October 11, 2008

Filtering facts critical in TMI age

It's more than three weeks until Election Day, and my internal hard drive is already just about maxed out.

In this Too-Much-Information Age, we have 24/7 access to news _ and opinion _ on every step (and misstep) the presidential candidates take, every questionable association they ever had, every exaggeration, every innuendo, every fact taken out of context.

I don't have to watch a talk show to find out what a candidate said and how the other side responded. I haven't actually seen the latest "attack" ads, but I know what they allege.

And with a female candidate now in the mix, there's a whole new stream of irrelevant details, from commentary on how she balances work and family to "news" analysis of her decision to wear glasses in an age of Lasik surgery.

I'm all for an informed populace, but in our culture, just seeking information is no longer enough. Being able to hone in on what really matters _ and having the good sense to turn off the news when enough is enough _ has become a critical skill.

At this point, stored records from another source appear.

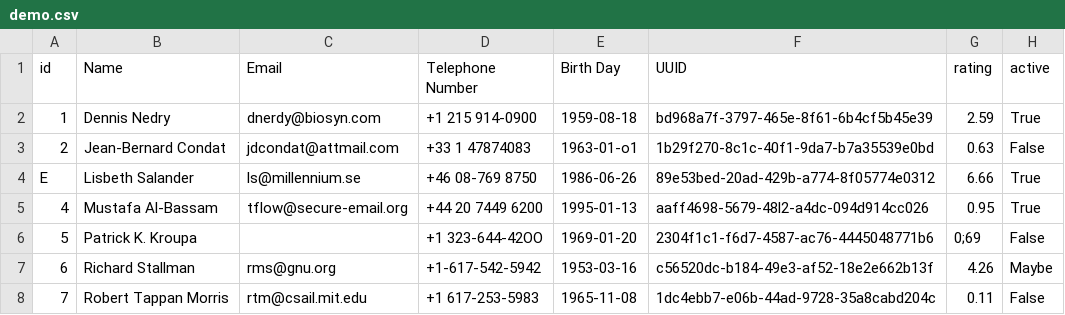
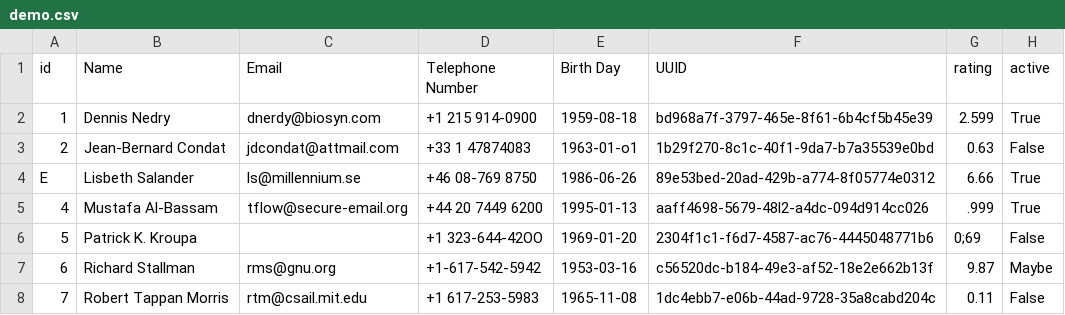
Before and after one commit to MartinHvidberg/csv-alyser, a CSV file: data/demo.csv, drawn as a sheet.

```diff
--- a/data/demo.csv
+++ b/data/demo.csv
@@ -1,8 +1,8 @@
 id, Name, Email,Telephone Number, Birth Day,UUID, rating, active
-1, Dennis Nedry, dnerdy@biosyn.com, +1 215 914-0900, 1959-08-18, bd968a7f-3797-465e-8f61-6b4cf5b45e39, 2.59, True
+1, Dennis Nedry, dnerdy@biosyn.com, +1 215 914-0900, 1959-08-18, bd968a7f-3797-465e-8f61-6b4cf5b45e39, 2.599, True
 2, Jean-Bernard Condat, jdcondat@attmail.com, +33 1 47874083, 1963-01-o1, 1b29f270-8c1c-40f1-9da7-b7a35539e0bd, 0.63, False
 E, Lisbeth Salander, ls@millennium.se, +46 08-769 8750, 1986-06-26, 89e53bed-20ad-429b-a774-8f05774e0312, 6.66, True
-4, Mustafa Al-Bassam, tflow@secure-email.org, +44 20 7449 6200, 1995-01-13, aaff4698-5679-48l2-a4dc-094d914cc026, 0.95, True
+4, Mustafa Al-Bassam, tflow@secure-email.org, +44 20 7449 6200, 1995-01-13, aaff4698-5679-48l2-a4dc-094d914cc026, .999, True
 5, Patrick K. Kroupa, , +1 323-644-42OO, 1969-01-20, 2304f1c1-f6d7-4587-ac76-4445048771b6, 0;69, False
-6, Richard Stallman, rms@gnu.org, +1-617-542-5942, 1953-03-16, c56520dc-b184-49e3-af52-18e2e662b13f, 4.26, Maybe
+6, Richard Stallman, rms@gnu.org, +1-617-542-5942, 1953-03-16, c56520dc-b184-49e3-af52-18e2e662b13f, 9.87, Maybe
 7, Robert Tappan Morris, rtm@csail.mit.edu, +1 617-253-5983 , 1965-11-08, 1dc4ebb7-e06b-44ad-9728-35a8cabd204c, 0.11, False,
```
Also changed, not shown: 2 other files.
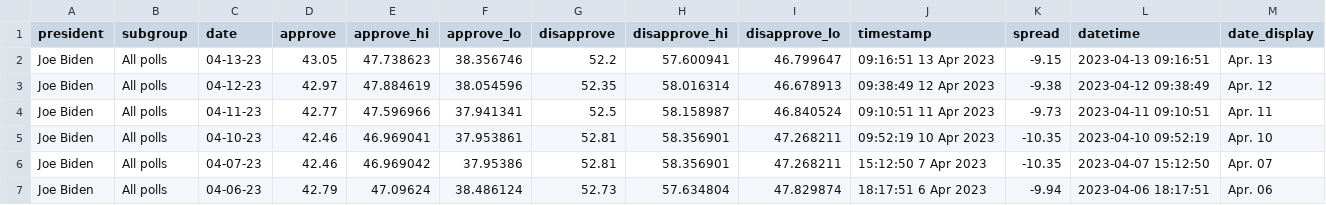
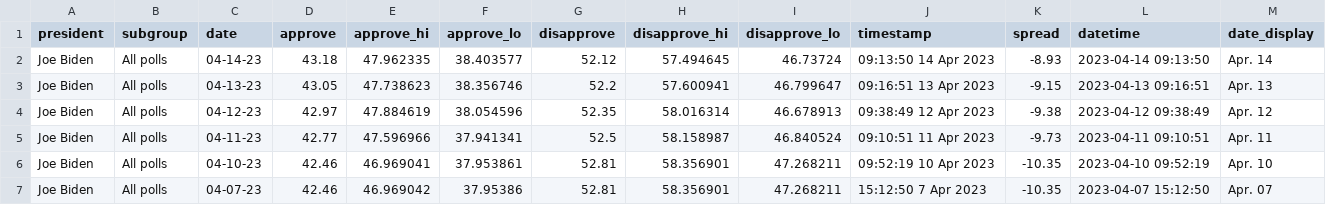
Before and after one commit to stiles/biden-polls, a CSV file: data/processed/biden_approval_trend_538_all_polls.csv, drawn as a sheet; only a part is shown; the shorter side is filled out with more unchanged rows; the diff names each change by its address in the sheet, - before the commit and + after, or states it on an @@ line.

```diff
--- a/data/processed/biden_approval_trend_538_all_polls.csv
+++ b/data/processed/biden_approval_trend_538_all_polls.csv
+row 2: Joe Biden | All polls | 04-14-23 | 43.18 | 47.962335 | 38.403577 | 52.12 | 57.494645 | 46.73724 | 09:13:50 14 Apr 2023 | -8.93 | 2023-04-14 09:13:50 | Apr. 14
```
Also changed, not shown: data/processed/biden_approval_trend_538_adults.csv, data/processed/biden_approval_trend_538_latest_adults.csv, 3 other files.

I have a friend who is losing sleep because she is so anxious about the outcome of the election. She passionately supports one of the candidates, and she fears that if the other man wins, the future will be bleak. Hearing the endless analysis and the constant play-by-play _ he's up in the polls, now he's down, now they're neck in neck _ is not serving her well.

I know others who are so sick of all the political coverage that they're about to throw up their hands and not pay attention to any of it. But that, too, would be a mistake.

So, how do we find the happy medium between too much information and too little? When do appearances and small details matter, and how can we see past the distractions and focus on the issues? It is not easy. Gut feelings and little things resonate with us in a way that complex issues and big-picture promises can't.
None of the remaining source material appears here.